In 1912, the remains of 27 Civil War soldiers were moved to Fort Leavenworth National Cemetery at the request of family members. The remains of at least six soldiers are known to still be in Mt. Memorial, and two or three are marked with gravestones. There is mention in a cemetery census compiled in 1962 that there are a number of unmarked Civil War graves in the northeast corner of the cemetery, but these have not been confirmed.
Cemetery Maintenance Funds
A Perpetual Care Program has been established to care for the cemeteries. Under this program, 25% of the proceeds from the sale of each lot is placed into a trust fund. Also placed in that fund are private donations received specifically for the cemeteries. The interest earned from this fund is then used to cover maintenance expenses.
Make A Donation
Donations of any amount are accepted for the cemetery and are tax-deductible. Your donation to the cemetery fund will be used for maintenance or projects of Liberty's three cemeteries-- Fairview, New Hope and Mt. Memorial.
When you click the donation button above, you will be re-directed to the online donation page where you can designate the program from the drop down menu where you would like your donation to benefit. Select "Cemetery" from the list.
You may also submit a cash or check donation in by mail to the Liberty Community Center, 1600 S. Withers Road, Liberty, MO 64068.
Many donors choose to donate to the Cemetery Fund, which allows their gift to be used where it is most needed. However, if you wish to specify your donation to other cemetery donation programs please choose from our other options:
Call for Volunteers
Thank you to the 88 volunteers who made our 2023 workdays a huge success!
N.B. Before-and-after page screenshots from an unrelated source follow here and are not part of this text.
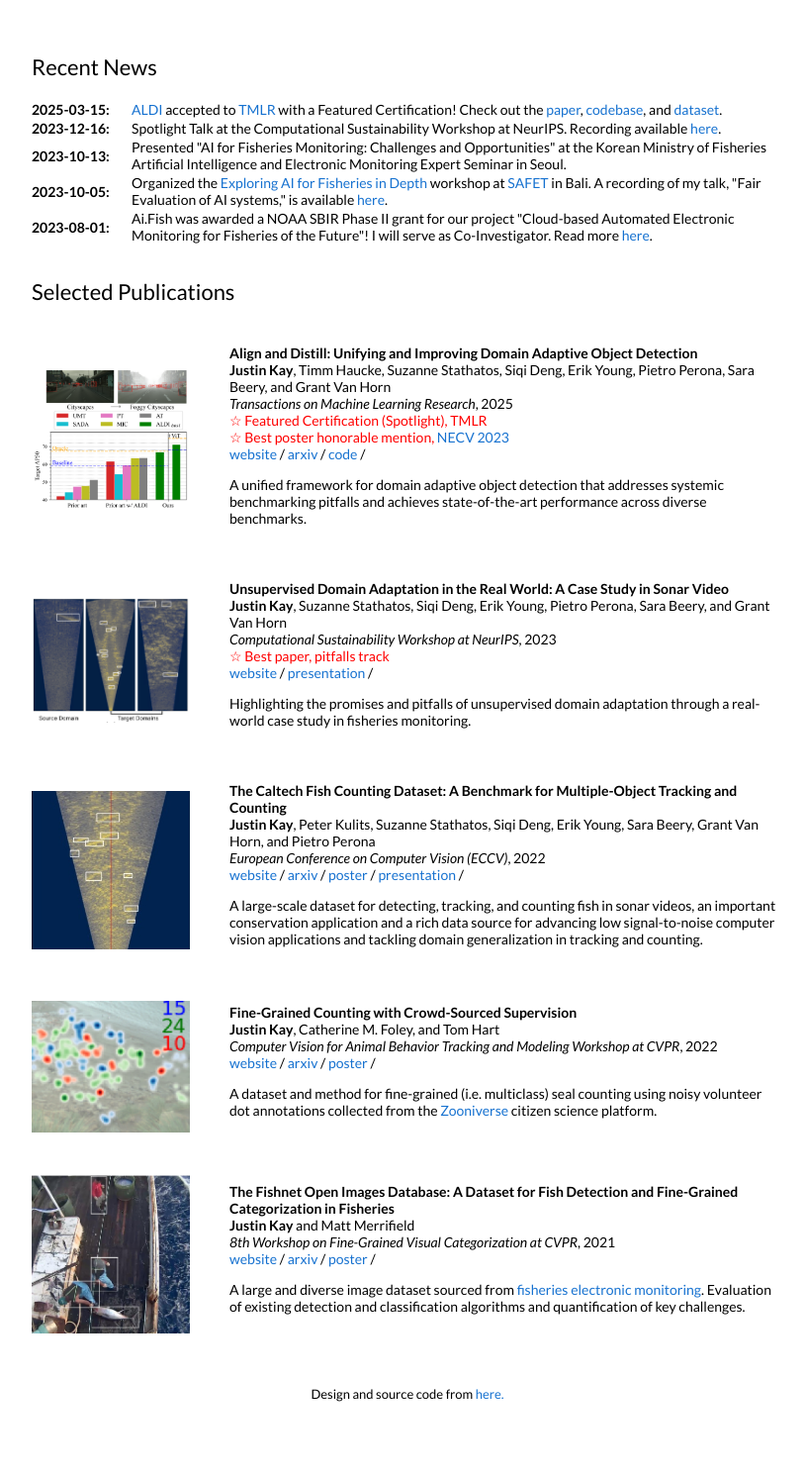
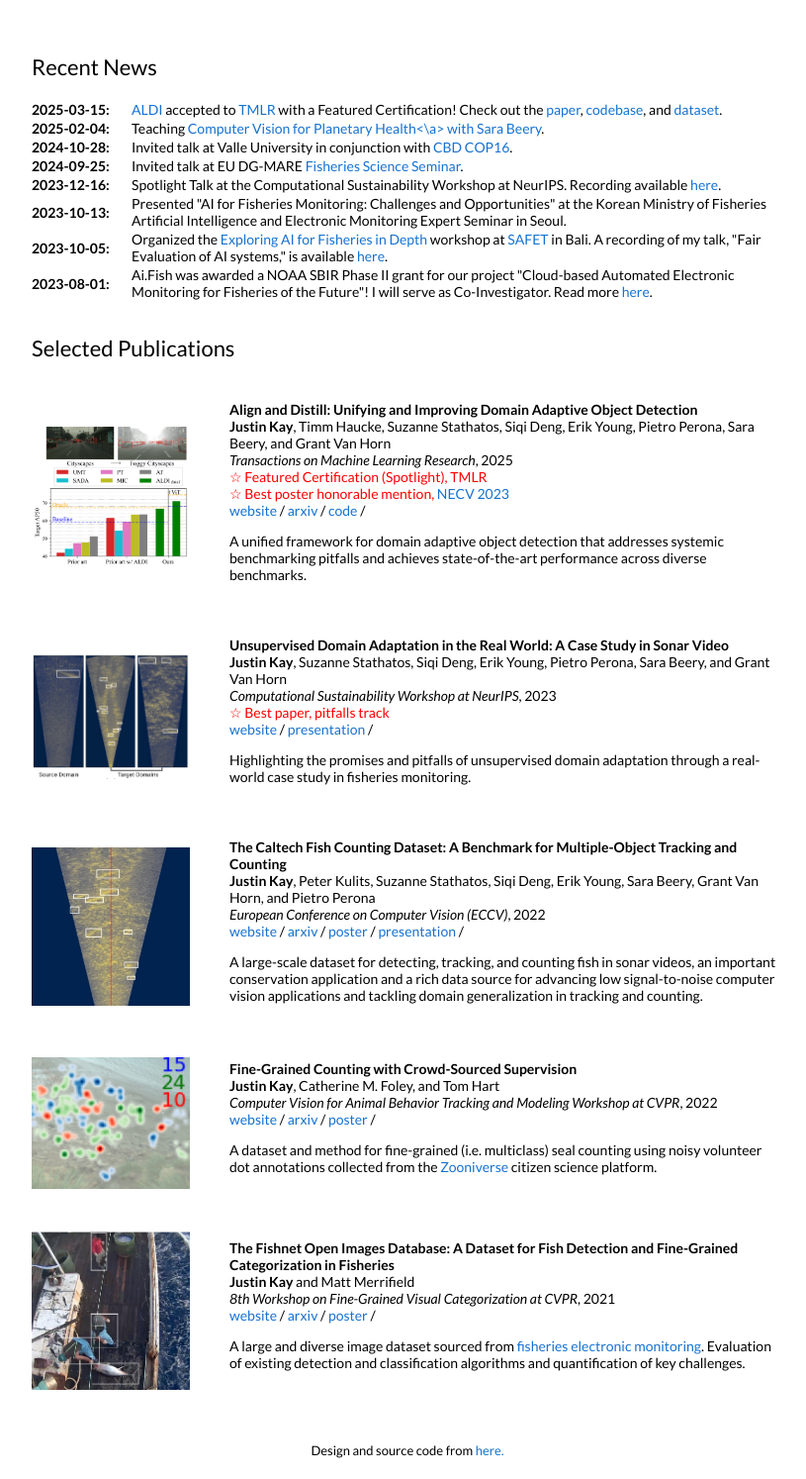
Before and after one commit to justinkay/justinkay.github.io, a Jekyll site: the page built from _posts/2024-02-20-aldi.md, in a window 1280 px wide, cut to the strip 327-1821 px from the top of the page. Shown: the whole strip at 99% size, without its empty margins (228-1043 px from the left). Built offline with Jekyll 4.4.1, drawn with Linux system fonts in a browser that asks for light colours; before the commit the page ends 1764 px from its top, so only the background shows below that.

Commit message:
Update news.yml

```diff
--- a/_data/news.yml
+++ b/_data/news.yml
@@ -1,6 +1,18 @@
 - date: 2025-03-15
   blurb: >-
     <a href="https://aldi-daod.github.io/">ALDI</a> accepted to <a href="https://jmlr.org/tmlr/papers/">TMLR</a> with a Featured Certification! Check out the <a href="https://arxiv.org/abs/2403.12029">paper</a>, <a href="https://github.com/justinkay/aldi">codebase</a>, and <a href="https://github.com/visipedia/caltech-fish-counting/tree/main/CFC-DAOD">dataset</a>.
+
+- date: 2025-02-04
+  blurb: >-
+    Teaching <a href="https://cv4planet.github.io/">Computer Vision for Planetary Health<\a> with <a href="https://beerys.github.io/">Sara Beery</a>.
+
+- date: 2024-10-28
+  blurb: >-
+    Invited talk at Valle University in conjunction with <a href="https://news.mit.edu/2024/mit-delegation-mainstreams-biodiversity-conservation-un-biodiversity-convention-cop16-1204">CBD COP16</a>.
+
+- date: 2024-09-25
+  blurb: >-
+    Invited talk at EU DG-MARE <a href="https://oceans-and-fisheries.ec.europa.eu/events/2024-fisheries-science-seminar-artificial-intelligence-2024-09-25_en">Fisheries Science Seminar</a>.
 
 - date: 2023-12-16
   blurb: >-
```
These volunteers donated a total of 338 hours to clean-up trash, cut back brush, and care for the historic headstones found in the City's three cemeteries.
Volunteer work days will be held monthly on the third Saturday of each month between March and October in 2024.
If you are interested in volunteering for upcoming clean up events, please contact Erika Brant at 816.439.4363 or via email.